The NZX warns against the introduction of a capital gains tax on NZ shares, saying it could uneven the playing field between those who invest in the market directly and indirectly through the likes of KiwiSaver

There has been much talk about how the possible introduction of a capital gains tax would affect property owners.

But what about those who have invested in the share market, either directly or indirectly through KiwiSaver or other investment funds?

The Tax Working Group (TWG) is still forming its view on the best approach towards extending the taxation of capital income.

In its interim report, released in September, it notes how individuals earning the same amount of income face different tax obligations depending on whether they earn capital gains or other forms of income.

It says the tax system is essentially regressive, as higher income earners tend to derive a greater portion of their incomes from their assets increasing in value, than lower income earners.

It points out that 82% of assets potentially affected by an extension of the taxation of capital income are held by the wealthiest 20% of households.

“The lack of a general tax on realised capital gains is likely to be one of the biggest reasons for horizontal inequities in the tax system,” it says.

However, the New Zealand stock exchange (NZX), as well as the Securities Industry Association (SIA), which represents the sharebroking and wealth management industry, are urging the TWG to recommend the Government keeps New Zealand shares exempt from a potential capital gains tax.

While they fear this will discourage investment and damage our capital markets, they’re also concerned it will create an uneven playing field between those who invest directly and those who invest indirectly in the share market. 

In other words, treat retail investors who buy and sell shares in Companies X, Y and Z direct, differently to those who invest in these companies indirectly through their KiwiSaver or portfolio investment entities (PIEs).

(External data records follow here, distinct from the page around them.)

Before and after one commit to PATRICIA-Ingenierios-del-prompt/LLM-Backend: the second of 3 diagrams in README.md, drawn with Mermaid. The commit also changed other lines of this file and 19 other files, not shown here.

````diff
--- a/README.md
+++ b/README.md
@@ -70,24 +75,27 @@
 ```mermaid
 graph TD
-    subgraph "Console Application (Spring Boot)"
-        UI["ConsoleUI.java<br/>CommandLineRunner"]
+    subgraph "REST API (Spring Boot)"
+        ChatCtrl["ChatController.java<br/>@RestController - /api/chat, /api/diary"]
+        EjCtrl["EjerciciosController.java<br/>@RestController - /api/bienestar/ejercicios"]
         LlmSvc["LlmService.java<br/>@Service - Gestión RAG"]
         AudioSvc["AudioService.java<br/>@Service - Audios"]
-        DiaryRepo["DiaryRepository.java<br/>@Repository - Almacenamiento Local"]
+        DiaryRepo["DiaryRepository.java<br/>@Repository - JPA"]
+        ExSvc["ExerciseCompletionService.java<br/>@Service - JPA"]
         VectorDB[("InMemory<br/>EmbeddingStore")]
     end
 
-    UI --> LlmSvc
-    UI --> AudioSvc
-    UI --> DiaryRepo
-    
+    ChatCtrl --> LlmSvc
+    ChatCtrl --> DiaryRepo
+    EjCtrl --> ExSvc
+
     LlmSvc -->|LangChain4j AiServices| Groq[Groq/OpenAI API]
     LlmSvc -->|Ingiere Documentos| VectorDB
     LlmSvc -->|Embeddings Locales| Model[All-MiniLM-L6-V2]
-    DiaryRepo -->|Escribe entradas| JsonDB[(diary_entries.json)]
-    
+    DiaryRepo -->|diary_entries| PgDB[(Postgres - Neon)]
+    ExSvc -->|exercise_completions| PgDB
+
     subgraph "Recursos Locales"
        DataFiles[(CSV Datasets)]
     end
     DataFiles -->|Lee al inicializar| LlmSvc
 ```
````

The NZX and SIA note in their submission on the TWG’s interim report that the report mentions it would be difficult to apply a capital gains tax to PIEs, so if a capital gains tax was introduced, these sorts of funds could be exempt.

They say this could in turn encourage investors to invest in PIE funds rather than in the share market direct.

It could also lead to the establishment of listed PIEs that each invest in single stocks.

Furthermore, the NZX and SIA say that if a capital gains tax is applied to New Zealand shares, hundreds of thousands of New Zealand investors would have to file tax returns each year and manage the cashflow uncertainty that arises from any capital gains tax that becomes payable.

This administrative burden would be another factor encouraging investors to hold New Zealand shares through PIEs to let someone else manage their tax.

Without retail investors investing direct in the New Zealand stock exchange, the NZX and SIA say the secondary market would be left in the hands of a relatively small number of fund managers, many of whom are passive investors.

Given the SIA’s members (which include the likes of ASB Securities and Craigs Investment Partners) work with over 300,000 New Zealand retail investors with assets worth more than $80 billion, this would result in reduced on-market activity, price discovery and liquidity.

The NZX would in turn be less attractive to offshore investors.

The NZX and SIA say the concentrated ownership of competing companies would affect the competitiveness of the market and be bad for the economy as a whole.

Furthermore: “[W]ithout retail direct investment, both SMEs and larger companies would have no need to list on NZX and would likely look to list offshore in search of much-needed investment – perhaps even being encouraged to move head office or operations offshore.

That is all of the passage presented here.